After you get educated about your condition and the potential treatment plans, then you want to talk with your loved ones and your primary care provider.... and build your wellness round table. Build your team.
Which doctor(s) do you trust and vibe with most? Which treatment plan(s) do you feel drawn to? Do you want to use a blend of conventional and non-conventional treatment? If so, have you found the different service providers and professionals you want to work with? Do you want a therapist to help you adjust to illness? (I wholeheartedly recommend Jenna Teague.) What about a nutritionist to help you explore any potential allergies? How do you want to reduce stress in your life and on your body?
As a patient for over 14 years and a service provider in this industry for 3, I've explored all kinds of conventional and non-conventional treatment methods. I've also read a lot of stories and books. Through those, I've seen folks I trust and respect claim that the AutoImmune Protocol is the only way to go when it comes to naturally easing symptoms. At the same time, I've seen other experts mention that they've never ready a single study that has sufficient proof dietary approaches work. I've seen people share that EFT was essential to healing... or a consistent Reiki practice. I've read stories of faith and stories of medical studies. In other words, I've read about many different approaches to healing.
And since I'm not a doctor, I don't know what's right and what's not. Instead, I take from all of these stories, studies, and experiments that we each require a unique combination of care, including self-care and professional-care.
In fact, this is why I've designed The Wellness Boulevard as it is. I believe it's important to have access to a large variety of care and treatment. To explore what might happen working with nutrition experts, life coaches, therapists, EFT practitioners, and Yoga and meditation teachers... as a complement to (and under the guidance of) the professional care we receive at the doctor's office.
You see, when you're diagnosed with an autoimmune disease, you have to find YOUR round table. There's no one size fits all. You need a taste of treatment plans -- to hear stories of others with similar diagnosis and potential care options (both Western and Eastern) -- and then pick the things that feel best for you. To look for the approaches and experts you believe in, trust, and enjoy.
One of the things we learn when diagnosed with an autoimmune disease is how to advocate for ourselves both inside and outside the doctor's office. Compiling a wellness round table is one thing that makes doing so a whole lot easier.
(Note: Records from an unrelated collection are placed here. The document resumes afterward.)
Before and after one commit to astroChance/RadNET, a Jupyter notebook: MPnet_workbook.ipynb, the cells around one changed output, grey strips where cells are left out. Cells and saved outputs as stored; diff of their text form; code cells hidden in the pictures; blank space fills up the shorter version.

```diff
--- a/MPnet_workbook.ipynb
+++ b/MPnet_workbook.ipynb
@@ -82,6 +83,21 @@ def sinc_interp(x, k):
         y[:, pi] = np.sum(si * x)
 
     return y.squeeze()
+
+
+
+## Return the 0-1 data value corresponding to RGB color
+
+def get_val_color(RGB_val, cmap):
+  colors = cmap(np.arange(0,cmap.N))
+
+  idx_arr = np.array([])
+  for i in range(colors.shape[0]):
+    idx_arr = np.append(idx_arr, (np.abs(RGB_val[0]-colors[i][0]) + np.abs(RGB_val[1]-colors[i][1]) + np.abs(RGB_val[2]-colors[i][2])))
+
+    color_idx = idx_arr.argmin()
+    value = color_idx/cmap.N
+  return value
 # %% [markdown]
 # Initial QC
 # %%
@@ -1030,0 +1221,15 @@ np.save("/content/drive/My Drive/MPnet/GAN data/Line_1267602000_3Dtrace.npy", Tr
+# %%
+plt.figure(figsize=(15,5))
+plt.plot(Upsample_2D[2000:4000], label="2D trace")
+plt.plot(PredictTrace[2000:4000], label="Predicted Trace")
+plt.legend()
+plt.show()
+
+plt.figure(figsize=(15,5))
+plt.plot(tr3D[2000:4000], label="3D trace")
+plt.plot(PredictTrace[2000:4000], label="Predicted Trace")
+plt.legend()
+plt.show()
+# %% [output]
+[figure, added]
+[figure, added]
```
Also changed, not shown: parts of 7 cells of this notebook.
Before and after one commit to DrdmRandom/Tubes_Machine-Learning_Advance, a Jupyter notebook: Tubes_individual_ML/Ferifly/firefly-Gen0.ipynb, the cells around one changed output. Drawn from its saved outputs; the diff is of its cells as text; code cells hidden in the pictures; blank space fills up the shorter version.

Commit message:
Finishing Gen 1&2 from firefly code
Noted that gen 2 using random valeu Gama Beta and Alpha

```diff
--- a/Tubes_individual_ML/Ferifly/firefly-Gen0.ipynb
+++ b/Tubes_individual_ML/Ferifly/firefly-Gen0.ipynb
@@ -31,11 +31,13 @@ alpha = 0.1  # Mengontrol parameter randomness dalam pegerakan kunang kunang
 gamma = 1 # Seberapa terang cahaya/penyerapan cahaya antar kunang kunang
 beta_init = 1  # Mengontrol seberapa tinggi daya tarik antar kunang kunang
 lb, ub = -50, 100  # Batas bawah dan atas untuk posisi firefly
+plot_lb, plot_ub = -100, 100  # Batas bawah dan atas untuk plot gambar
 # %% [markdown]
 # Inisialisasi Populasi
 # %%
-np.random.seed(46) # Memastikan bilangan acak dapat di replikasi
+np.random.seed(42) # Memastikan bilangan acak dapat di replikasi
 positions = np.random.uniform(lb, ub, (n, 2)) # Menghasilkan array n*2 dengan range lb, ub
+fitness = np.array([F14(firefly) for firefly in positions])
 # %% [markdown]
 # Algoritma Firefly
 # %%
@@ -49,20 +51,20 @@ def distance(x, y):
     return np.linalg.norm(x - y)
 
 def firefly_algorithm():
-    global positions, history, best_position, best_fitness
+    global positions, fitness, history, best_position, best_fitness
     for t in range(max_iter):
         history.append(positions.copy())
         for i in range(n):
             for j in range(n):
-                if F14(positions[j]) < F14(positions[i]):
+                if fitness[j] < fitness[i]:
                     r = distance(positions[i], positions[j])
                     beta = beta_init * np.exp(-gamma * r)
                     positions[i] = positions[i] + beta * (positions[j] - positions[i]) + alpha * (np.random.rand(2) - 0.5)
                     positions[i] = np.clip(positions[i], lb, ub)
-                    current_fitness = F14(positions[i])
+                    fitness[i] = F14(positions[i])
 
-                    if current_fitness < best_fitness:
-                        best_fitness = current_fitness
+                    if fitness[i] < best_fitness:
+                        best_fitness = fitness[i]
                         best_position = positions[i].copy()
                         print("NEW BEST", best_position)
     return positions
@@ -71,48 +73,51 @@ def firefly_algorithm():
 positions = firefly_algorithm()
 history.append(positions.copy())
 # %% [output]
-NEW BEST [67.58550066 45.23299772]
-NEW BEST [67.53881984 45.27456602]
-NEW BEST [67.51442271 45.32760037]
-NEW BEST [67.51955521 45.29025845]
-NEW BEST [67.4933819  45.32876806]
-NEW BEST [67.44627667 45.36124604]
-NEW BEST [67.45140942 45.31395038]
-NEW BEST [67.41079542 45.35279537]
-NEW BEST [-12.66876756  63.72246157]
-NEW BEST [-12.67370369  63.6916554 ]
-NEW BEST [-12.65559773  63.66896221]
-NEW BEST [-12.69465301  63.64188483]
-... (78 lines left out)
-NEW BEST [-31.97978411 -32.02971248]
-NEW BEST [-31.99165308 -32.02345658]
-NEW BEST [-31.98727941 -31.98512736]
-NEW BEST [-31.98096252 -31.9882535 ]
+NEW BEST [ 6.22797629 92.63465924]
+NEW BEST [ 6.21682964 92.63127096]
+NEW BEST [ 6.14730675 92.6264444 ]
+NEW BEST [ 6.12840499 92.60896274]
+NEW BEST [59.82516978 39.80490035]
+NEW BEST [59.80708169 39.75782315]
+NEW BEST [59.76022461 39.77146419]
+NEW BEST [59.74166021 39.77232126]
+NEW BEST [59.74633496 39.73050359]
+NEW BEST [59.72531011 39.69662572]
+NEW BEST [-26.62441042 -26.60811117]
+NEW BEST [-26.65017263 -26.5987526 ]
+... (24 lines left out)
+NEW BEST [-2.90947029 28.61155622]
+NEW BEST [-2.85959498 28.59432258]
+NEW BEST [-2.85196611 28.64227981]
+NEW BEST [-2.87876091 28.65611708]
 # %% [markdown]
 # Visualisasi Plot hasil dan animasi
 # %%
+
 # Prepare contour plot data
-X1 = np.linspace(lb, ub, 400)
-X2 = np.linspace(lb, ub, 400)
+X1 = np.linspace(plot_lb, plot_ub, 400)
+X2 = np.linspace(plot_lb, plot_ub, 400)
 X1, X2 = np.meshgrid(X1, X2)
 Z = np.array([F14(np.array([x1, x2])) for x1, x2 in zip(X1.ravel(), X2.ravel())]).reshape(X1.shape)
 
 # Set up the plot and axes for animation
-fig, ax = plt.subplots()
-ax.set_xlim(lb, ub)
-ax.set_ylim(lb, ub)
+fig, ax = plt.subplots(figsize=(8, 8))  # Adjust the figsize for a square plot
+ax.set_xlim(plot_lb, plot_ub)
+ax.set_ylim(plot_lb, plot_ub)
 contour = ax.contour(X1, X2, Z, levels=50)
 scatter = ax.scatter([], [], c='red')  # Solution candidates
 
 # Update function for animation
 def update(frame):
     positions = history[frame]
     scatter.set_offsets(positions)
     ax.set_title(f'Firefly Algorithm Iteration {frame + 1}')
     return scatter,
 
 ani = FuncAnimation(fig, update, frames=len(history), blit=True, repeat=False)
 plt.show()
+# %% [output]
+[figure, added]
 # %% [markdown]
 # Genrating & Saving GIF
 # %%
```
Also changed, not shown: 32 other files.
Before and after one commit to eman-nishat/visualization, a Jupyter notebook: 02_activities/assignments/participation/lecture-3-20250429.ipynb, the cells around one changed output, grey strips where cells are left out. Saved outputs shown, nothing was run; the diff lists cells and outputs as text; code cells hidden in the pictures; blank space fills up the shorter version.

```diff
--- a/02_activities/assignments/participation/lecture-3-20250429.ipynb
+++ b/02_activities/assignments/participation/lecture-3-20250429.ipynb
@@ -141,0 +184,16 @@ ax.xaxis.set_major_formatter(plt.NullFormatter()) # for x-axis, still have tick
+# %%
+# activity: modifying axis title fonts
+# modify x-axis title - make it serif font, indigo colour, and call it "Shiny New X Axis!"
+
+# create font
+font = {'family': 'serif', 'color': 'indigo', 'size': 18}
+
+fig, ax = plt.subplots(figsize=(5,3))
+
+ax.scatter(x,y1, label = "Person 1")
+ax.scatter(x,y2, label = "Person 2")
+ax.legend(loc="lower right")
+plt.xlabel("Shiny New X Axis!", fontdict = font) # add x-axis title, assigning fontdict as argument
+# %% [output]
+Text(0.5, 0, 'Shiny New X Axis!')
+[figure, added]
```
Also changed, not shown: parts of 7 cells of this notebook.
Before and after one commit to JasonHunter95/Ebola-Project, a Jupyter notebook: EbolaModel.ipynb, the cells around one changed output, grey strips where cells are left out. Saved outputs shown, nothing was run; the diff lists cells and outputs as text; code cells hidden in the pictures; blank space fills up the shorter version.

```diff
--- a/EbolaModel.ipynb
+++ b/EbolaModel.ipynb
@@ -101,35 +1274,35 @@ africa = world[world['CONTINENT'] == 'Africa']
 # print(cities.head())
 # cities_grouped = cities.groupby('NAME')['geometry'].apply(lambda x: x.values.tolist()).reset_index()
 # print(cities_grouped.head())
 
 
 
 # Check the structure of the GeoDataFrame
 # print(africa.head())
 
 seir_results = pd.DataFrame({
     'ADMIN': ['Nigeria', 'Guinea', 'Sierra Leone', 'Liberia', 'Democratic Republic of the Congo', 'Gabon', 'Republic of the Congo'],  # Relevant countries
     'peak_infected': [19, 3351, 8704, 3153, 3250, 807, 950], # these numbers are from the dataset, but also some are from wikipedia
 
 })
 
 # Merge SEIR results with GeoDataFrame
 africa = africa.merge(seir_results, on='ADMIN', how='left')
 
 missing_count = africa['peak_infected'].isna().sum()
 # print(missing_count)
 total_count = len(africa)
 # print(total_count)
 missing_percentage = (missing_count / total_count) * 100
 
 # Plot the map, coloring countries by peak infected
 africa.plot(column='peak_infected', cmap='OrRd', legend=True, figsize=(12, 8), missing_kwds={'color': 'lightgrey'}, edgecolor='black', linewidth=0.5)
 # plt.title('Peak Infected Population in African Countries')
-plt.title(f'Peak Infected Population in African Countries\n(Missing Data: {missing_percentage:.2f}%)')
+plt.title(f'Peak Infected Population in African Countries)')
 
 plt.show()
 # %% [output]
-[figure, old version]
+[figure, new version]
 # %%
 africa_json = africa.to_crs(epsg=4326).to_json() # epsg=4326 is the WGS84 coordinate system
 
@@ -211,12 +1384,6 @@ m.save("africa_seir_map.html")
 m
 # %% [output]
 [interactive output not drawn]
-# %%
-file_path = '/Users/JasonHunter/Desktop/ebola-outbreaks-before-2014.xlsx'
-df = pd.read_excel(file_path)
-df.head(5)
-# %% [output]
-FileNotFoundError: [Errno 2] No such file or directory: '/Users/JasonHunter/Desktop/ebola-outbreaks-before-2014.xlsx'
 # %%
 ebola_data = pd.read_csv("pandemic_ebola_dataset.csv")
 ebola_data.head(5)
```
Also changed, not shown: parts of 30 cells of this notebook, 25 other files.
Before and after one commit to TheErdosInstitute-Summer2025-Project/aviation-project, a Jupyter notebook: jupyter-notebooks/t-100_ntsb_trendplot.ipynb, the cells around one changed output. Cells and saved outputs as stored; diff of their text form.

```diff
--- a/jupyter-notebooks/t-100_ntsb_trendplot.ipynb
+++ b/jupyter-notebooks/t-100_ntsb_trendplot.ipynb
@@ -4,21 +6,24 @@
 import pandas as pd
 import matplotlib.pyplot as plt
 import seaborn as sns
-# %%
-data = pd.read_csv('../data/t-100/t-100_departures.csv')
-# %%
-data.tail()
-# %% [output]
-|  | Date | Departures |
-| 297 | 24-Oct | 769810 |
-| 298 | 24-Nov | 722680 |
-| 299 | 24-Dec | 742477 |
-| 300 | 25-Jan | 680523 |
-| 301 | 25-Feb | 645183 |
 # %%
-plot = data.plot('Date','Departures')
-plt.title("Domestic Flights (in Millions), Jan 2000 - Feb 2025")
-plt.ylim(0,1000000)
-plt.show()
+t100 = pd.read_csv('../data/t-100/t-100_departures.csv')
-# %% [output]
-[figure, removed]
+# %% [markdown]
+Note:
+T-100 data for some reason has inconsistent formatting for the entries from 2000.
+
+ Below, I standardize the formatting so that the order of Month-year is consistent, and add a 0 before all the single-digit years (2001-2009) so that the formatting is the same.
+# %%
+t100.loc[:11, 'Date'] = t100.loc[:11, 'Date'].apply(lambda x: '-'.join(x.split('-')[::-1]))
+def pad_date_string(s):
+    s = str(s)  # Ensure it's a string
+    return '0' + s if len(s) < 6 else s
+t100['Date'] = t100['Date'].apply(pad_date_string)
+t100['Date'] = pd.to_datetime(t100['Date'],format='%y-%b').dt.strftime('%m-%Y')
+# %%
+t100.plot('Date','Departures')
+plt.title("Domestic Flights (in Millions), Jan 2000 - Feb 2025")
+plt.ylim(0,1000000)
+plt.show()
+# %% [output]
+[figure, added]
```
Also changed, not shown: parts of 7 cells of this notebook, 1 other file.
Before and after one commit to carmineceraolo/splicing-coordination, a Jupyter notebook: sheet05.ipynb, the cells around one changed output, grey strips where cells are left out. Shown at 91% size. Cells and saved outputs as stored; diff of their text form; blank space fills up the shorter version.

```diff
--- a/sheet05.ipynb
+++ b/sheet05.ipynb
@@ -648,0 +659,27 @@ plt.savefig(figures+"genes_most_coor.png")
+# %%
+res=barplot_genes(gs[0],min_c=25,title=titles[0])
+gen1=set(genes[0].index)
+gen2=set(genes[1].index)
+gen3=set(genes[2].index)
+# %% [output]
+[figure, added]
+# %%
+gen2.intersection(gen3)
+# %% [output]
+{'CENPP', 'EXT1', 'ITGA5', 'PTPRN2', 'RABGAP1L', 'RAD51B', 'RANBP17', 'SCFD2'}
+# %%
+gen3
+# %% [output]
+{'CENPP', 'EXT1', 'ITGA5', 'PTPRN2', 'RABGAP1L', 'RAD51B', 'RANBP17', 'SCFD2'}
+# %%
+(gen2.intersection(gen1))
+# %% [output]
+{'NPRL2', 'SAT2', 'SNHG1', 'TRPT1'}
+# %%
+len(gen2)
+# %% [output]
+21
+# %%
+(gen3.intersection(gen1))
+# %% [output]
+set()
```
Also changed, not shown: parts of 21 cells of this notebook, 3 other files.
--------> (4) Build a support system.
If you've been recently diagnosed with an autoimmune disease, you may feel very alone. At the same time, all you really want is to feel validated, heard, and cared for just like anyone else.
So, after you build your professional team through your wellness round table, build your personal support system. While your friends and family might not yet know how to support you in this season, give them time. And if needed, give them explanations and insights into what you're feeling. Use this blog post to get you started.
Then in addition to talking with family members and friends, look to social media, personal blogs, or Facebook groups. These platforms can provide a lot of comfort, so long as you follow the people who leave you feeling good. Find the ones who have a story to share of their own, who seem to share ideas you resonate with, and who talk about topics that relate to your struggles and desires.
Our phone is often the first thing we grab when we have a few minutes of downtime. Sometimes, just a reminder to take a deep breath is helpful -- and so is seeing that there are people out there, people other than you, trying to figure things out too.
You do not have to do this alone.
And, remember. This is temporary.
A diagnosis isn't who you are.
It doesn't define you.
Or determine what you can and cannot do from here on out.
Want more personalized support as you navigate autoimmune disease or chronic illness? Click here to join The Wellness Boulevard (a community with monthly workouts, coaching videos, tested resources, and guest expert classes) or click here for a free 1:1 consultation to help you put together your wellness round table.